It’s not just the adults who are concerned about the fiscal health of Philadelphia’s public schools.
The very youngsters who rely on the city’s school district for an education are worried about the state of the system as well.
State Rep. Pam DeLissio invited some of those concerned students to speak alongside her during a sidewalk address on Thursday evening outside of Cook-Wissahickon Elementary School in Roxborough.
The “Rally for School Funding,” as it was dubbed, was designed to raise awareness of the budgetary problems faced by the largest school district in Pennsylvania.
“What we need is a commitment from the commonwealth that education is a priority,” DeLissio said during the event.
A tax up in smoke
Alluding to the failed cigarette tax proposal that would have added $2 onto a pack of smokes purchased within the city limits, DeLissio spoke about how “politics … got in the way of good policy.”
Earlier in the summer, it looked as though the cigarette tax would pass the legislature, but things went sour after some lawmakers took issue with amendments that were tacked onto the bill.
While DeLissio took the time to say her piece, the legislator didn’t hog the microphone, instead allowing students themselves to speak about the dire financial predicament in which the school district finds itself.
Students speaking up
“We ask the school district: Please do not cut music,” Zoe Magee, a fifth grader at Cook Wissahickon.
“I hope that Harrisburg will find a way to increasing funding for Philadelphia schools,” added rising freshman Jessica Craighead, a former student of Green Woods Charter School.
Chelsey Deal, a senior at Saul Agricultural High School, a unique bastion of farming education in Upper Roxborough, spoke about the importance of school supplies, and how limited funding means limitations when it comes to what students can and can’t do inside the classroom.
Elijah Espinosa, an eighth grader at Cook Wissahickon, said that young students such as himself should not have to spend their summer break worrying about the state of the district’s finances, but that’s just what they find themselves doing.
Shyonna Williams, a 11th grader at Lankenau High School, said schools must have the essentials, such as books, gym equipment, full-time nurses, “and teachers that will stay.”
Williams asked for people to “hear our problems and make a change in our school district.”
A Saul High School senior named Rodger Selby, Jr., spoke about class size, noting that with an increased number of students comes less individualized attention.
It’s difficult for teachers to lead larger classes, Selby said, and students’ grades often suffer when they can’t get one-on-one instruction.
Selby also spoke about staff layoffs, noting that students like him who aim to go to college and need to speak to guidance counselors can’t get the help they need when their counselors are laid off due to budget cuts.
DeLissio praised the students for their courage in speaking out, saying that the young people “just blew me away.”
“This is great, telling it exactly like it is,” she said. “Maybe we need to repeat this performance at the capitol in Harrisburg.”
Support outside the city
The rally also included speeches by a city principal, a parent, a teacher from Saul and a 6-year-old named Emma Trostle, who said she wishes her school had a library.
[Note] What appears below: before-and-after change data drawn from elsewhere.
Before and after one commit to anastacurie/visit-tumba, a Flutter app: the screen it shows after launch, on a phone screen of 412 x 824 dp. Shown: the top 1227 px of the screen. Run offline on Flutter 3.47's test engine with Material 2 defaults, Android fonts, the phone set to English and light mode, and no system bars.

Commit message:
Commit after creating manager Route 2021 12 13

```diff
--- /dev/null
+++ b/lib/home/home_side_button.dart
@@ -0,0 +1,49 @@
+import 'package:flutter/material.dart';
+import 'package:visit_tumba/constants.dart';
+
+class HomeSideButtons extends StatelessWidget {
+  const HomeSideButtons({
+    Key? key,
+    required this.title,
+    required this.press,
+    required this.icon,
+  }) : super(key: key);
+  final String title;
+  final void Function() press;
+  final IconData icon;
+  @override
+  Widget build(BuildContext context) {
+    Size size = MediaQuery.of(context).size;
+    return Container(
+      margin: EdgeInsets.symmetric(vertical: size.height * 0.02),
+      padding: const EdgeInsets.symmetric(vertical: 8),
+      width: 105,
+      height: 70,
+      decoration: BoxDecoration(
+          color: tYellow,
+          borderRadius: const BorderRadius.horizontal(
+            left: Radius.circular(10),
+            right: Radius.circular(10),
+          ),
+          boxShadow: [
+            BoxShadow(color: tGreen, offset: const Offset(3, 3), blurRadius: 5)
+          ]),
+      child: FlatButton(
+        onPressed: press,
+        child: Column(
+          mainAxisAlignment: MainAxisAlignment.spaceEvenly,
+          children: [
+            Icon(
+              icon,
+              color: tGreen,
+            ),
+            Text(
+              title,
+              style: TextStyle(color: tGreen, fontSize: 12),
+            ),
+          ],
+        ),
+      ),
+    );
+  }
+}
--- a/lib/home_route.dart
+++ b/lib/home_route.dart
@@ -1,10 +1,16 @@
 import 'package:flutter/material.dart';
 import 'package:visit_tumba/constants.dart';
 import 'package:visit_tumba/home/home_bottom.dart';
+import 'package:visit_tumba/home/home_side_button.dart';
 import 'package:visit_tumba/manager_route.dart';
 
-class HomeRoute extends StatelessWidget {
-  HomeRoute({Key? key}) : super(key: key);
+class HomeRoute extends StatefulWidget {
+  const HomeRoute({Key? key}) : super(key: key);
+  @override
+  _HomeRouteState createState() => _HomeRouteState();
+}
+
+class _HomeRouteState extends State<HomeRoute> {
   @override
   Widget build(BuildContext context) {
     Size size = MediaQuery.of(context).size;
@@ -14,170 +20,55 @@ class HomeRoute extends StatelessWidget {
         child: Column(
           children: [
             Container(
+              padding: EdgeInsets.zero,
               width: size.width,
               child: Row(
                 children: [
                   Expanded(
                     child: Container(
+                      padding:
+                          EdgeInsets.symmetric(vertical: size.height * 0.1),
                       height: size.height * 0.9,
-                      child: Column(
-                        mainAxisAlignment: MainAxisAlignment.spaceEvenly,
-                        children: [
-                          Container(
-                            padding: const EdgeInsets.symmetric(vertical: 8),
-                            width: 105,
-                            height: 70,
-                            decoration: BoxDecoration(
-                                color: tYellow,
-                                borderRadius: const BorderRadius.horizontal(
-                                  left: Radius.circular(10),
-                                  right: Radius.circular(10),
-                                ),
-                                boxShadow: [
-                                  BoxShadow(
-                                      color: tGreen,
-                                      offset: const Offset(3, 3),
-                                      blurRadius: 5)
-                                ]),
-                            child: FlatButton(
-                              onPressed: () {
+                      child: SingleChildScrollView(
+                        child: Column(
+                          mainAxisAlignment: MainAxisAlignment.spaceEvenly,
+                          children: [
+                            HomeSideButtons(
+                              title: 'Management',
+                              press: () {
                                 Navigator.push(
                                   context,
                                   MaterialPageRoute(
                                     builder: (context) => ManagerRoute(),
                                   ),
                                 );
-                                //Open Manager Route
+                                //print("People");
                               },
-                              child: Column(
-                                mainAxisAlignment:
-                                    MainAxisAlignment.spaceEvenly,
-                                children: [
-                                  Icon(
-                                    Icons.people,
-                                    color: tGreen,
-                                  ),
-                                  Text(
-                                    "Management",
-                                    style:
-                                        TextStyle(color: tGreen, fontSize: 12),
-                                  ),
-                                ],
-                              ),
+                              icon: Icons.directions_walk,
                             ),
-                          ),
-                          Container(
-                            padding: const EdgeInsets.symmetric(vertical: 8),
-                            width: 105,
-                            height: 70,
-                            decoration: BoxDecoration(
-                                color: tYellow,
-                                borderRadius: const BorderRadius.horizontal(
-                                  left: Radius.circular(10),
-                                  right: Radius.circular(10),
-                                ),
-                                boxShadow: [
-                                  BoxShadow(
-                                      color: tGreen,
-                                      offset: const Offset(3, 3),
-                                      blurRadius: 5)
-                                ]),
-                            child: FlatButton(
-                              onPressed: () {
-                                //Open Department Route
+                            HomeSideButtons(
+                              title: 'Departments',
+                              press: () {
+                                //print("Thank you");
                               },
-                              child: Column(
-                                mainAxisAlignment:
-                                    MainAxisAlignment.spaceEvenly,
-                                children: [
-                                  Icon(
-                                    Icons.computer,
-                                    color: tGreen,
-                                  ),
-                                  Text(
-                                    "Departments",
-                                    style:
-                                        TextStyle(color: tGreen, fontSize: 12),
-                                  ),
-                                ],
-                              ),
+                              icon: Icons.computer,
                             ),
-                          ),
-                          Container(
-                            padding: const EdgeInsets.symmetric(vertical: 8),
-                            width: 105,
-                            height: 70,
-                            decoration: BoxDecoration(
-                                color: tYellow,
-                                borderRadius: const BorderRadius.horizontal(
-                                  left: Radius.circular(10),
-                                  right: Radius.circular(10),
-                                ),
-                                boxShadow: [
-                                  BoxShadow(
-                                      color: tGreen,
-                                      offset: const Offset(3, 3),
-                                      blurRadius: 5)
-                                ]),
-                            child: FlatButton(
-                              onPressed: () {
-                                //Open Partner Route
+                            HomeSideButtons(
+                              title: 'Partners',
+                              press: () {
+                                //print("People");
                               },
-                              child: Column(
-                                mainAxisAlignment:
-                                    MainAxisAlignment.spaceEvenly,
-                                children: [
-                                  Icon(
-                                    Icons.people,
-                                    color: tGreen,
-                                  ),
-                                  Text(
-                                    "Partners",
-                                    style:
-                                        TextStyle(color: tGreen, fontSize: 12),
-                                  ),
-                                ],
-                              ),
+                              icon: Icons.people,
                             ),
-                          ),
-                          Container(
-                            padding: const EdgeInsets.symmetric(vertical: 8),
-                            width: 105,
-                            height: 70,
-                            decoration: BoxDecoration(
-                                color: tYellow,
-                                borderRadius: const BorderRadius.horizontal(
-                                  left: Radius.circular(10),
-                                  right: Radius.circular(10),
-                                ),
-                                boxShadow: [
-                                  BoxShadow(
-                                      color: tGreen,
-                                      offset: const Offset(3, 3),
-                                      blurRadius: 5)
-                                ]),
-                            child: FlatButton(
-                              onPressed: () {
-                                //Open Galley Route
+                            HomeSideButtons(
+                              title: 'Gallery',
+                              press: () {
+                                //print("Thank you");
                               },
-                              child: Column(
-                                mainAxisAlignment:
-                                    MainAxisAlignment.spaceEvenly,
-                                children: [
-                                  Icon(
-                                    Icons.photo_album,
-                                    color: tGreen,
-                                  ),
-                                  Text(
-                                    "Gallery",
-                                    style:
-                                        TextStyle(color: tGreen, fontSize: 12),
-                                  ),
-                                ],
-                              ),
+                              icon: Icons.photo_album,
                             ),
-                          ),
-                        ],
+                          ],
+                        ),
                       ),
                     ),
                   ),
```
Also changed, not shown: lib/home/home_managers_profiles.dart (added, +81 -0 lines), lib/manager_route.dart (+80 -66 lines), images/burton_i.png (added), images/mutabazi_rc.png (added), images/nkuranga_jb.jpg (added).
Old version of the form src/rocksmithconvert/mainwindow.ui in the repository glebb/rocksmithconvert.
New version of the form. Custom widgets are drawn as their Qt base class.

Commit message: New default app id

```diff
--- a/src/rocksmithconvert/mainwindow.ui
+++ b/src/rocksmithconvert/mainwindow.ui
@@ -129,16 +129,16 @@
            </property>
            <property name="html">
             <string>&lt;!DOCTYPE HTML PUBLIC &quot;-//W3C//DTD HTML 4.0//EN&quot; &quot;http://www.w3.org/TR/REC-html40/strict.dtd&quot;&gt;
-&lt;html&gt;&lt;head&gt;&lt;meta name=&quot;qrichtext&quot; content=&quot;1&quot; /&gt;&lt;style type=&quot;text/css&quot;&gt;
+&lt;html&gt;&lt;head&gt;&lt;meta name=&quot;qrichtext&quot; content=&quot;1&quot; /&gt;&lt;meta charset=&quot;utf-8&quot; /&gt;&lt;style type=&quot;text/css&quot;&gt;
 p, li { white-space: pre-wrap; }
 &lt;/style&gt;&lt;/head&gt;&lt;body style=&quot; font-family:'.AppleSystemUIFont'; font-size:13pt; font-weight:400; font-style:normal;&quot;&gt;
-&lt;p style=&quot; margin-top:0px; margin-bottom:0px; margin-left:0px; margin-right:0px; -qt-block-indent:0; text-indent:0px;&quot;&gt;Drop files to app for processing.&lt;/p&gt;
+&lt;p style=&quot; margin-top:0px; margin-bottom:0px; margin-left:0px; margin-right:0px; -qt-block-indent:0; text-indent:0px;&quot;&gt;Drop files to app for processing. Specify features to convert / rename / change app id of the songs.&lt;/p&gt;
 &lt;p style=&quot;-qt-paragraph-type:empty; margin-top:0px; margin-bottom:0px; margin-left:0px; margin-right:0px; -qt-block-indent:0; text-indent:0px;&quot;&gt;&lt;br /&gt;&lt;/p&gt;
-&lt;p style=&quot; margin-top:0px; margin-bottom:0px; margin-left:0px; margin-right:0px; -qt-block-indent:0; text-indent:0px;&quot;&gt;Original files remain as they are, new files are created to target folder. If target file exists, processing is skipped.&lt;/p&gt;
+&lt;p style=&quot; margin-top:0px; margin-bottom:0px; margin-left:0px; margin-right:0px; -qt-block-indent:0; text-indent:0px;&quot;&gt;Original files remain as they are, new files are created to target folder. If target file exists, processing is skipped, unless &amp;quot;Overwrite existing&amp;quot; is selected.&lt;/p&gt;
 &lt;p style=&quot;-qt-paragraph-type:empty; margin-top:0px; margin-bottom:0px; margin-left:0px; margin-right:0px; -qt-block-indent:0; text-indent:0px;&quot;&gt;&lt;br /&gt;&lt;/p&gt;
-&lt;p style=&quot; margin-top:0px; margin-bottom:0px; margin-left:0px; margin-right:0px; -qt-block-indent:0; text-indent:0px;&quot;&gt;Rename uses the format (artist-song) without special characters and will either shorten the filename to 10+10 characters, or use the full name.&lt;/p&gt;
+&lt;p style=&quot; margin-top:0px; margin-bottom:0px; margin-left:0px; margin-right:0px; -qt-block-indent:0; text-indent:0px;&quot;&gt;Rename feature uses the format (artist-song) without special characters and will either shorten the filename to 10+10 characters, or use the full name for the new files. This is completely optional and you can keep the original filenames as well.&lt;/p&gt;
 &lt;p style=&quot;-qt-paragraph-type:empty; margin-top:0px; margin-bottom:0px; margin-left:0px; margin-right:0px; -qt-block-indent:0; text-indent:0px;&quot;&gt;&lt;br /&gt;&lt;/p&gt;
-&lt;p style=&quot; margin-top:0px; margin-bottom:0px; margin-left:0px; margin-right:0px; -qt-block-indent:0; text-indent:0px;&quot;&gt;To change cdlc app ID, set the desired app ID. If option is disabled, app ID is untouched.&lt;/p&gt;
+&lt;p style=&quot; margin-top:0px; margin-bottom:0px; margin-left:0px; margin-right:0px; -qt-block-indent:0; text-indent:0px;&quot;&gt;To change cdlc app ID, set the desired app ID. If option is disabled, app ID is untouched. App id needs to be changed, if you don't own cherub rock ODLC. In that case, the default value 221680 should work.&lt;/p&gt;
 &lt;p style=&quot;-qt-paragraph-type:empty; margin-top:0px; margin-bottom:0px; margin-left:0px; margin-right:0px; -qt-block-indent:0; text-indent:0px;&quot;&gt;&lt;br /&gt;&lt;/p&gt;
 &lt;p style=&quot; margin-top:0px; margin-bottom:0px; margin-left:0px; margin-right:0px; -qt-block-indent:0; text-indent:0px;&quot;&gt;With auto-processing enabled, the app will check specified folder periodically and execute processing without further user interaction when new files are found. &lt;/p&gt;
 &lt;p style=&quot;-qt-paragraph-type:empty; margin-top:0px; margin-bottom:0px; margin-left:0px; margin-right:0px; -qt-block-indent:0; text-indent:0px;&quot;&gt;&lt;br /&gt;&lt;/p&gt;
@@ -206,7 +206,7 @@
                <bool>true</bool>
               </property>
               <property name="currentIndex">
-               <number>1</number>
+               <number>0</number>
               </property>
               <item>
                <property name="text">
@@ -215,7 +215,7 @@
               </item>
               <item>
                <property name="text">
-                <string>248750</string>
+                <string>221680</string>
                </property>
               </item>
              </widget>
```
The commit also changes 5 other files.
“I’ve been nothing short of wowed and impressed by the ladies and gentlemen who spoke here this evening,” DeLissio said.
DeLissio stressed that school funding cries are not just limited to city Democrats; suburban Republicans in the legislature also see the importance of keeping public school adequately funded.
State Rep. Bill Adolph, a Republican from Delaware County, was invited to speak at the rally, but couldn’t make it due to a prior engagement, DeLissio said.
But, the DeLissio noted, Adolph wanted the crowd to know that there is bipartisan support for education funding in the General Assembly.